> **Action item**
Nothing in the records may be changed; retype them in full.

*** Block opens ***

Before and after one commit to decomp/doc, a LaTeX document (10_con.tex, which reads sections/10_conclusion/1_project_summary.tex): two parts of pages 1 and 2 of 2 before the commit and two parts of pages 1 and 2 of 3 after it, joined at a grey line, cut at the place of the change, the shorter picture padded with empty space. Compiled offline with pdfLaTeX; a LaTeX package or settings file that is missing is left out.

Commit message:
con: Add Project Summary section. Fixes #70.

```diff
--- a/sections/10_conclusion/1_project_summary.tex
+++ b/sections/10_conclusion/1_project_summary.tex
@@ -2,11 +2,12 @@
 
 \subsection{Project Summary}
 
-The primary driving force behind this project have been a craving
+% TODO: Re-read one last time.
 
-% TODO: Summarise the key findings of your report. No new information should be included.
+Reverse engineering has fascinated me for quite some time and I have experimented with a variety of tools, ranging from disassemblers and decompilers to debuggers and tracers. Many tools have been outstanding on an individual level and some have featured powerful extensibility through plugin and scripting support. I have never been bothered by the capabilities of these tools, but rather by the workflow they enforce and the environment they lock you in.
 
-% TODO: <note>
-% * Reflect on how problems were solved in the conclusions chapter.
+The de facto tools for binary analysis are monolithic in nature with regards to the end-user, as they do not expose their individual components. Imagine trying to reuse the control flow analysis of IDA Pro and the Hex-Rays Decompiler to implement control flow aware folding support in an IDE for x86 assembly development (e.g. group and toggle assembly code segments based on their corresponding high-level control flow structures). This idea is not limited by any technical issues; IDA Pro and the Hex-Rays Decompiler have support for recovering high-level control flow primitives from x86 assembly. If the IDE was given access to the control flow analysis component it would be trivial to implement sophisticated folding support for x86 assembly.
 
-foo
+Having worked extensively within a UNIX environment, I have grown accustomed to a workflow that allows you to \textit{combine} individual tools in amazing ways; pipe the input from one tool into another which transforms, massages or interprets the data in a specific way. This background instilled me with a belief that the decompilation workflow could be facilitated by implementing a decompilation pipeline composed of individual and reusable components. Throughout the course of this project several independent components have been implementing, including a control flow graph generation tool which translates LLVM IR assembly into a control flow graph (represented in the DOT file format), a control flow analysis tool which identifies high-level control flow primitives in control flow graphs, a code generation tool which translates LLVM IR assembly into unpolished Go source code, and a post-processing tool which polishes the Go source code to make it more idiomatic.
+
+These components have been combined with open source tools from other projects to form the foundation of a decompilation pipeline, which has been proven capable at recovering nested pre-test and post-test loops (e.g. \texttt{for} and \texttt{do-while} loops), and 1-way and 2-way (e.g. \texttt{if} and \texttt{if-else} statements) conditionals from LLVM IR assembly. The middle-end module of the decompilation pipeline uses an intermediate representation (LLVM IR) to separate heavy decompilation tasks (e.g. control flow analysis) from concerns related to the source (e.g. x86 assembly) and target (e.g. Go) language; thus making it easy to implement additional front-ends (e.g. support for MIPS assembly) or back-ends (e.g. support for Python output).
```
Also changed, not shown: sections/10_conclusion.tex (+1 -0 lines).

*** Block closes ***

> **Response**
Before and after one commit to decomp/doc, a LaTeX document (10_con.tex, which reads sections/10_conclusion/1_project_summary.tex): two parts of pages 1 and 2 of 2 before the commit and two parts of pages 1 and 2 of 3 after it, joined at a grey line, cut at the place of the change, the shorter picture padded with empty space. Compiled offline with pdfLaTeX; a LaTeX package or settings file that is missing is left out.

Commit message:
con: Add Project Summary section. Fixes #70.

```diff
--- a/sections/10_conclusion/1_project_summary.tex
+++ b/sections/10_conclusion/1_project_summary.tex
@@ -2,11 +2,12 @@
 
 \subsection{Project Summary}
 
-The primary driving force behind this project have been a craving
+% TODO: Re-read one last time.
 
-% TODO: Summarise the key findings of your report. No new information should be included.
+Reverse engineering has fascinated me for quite some time and I have experimented with a variety of tools, ranging from disassemblers and decompilers to debuggers and tracers. Many tools have been outstanding on an individual level and some have featured powerful extensibility through plugin and scripting support. I have never been bothered by the capabilities of these tools, but rather by the workflow they enforce and the environment they lock you in.
 
-% TODO: <note>
-% * Reflect on how problems were solved in the conclusions chapter.
+The de facto tools for binary analysis are monolithic in nature with regards to the end-user, as they do not expose their individual components. Imagine trying to reuse the control flow analysis of IDA Pro and the Hex-Rays Decompiler to implement control flow aware folding support in an IDE for x86 assembly development (e.g. group and toggle assembly code segments based on their corresponding high-level control flow structures). This idea is not limited by any technical issues; IDA Pro and the Hex-Rays Decompiler have support for recovering high-level control flow primitives from x86 assembly. If the IDE was given access to the control flow analysis component it would be trivial to implement sophisticated folding support for x86 assembly.
 
-foo
+Having worked extensively within a UNIX environment, I have grown accustomed to a workflow that allows you to \textit{combine} individual tools in amazing ways; pipe the input from one tool into another which transforms, massages or interprets the data in a specific way. This background instilled me with a belief that the decompilation workflow could be facilitated by implementing a decompilation pipeline composed of individual and reusable components. Throughout the course of this project several independent components have been implementing, including a control flow graph generation tool which translates LLVM IR assembly into a control flow graph (represented in the DOT file format), a control flow analysis tool which identifies high-level control flow primitives in control flow graphs, a code generation tool which translates LLVM IR assembly into unpolished Go source code, and a post-processing tool which polishes the Go source code to make it more idiomatic.
+
+These components have been combined with open source tools from other projects to form the foundation of a decompilation pipeline, which has been proven capable at recovering nested pre-test and post-test loops (e.g. \texttt{for} and \texttt{do-while} loops), and 1-way and 2-way (e.g. \texttt{if} and \texttt{if-else} statements) conditionals from LLVM IR assembly. The middle-end module of the decompilation pipeline uses an intermediate representation (LLVM IR) to separate heavy decompilation tasks (e.g. control flow analysis) from concerns related to the source (e.g. x86 assembly) and target (e.g. Go) language; thus making it easy to implement additional front-ends (e.g. support for MIPS assembly) or back-ends (e.g. support for Python output).
```
Also changed, not shown: sections/10_conclusion.tex (+1 -0 lines).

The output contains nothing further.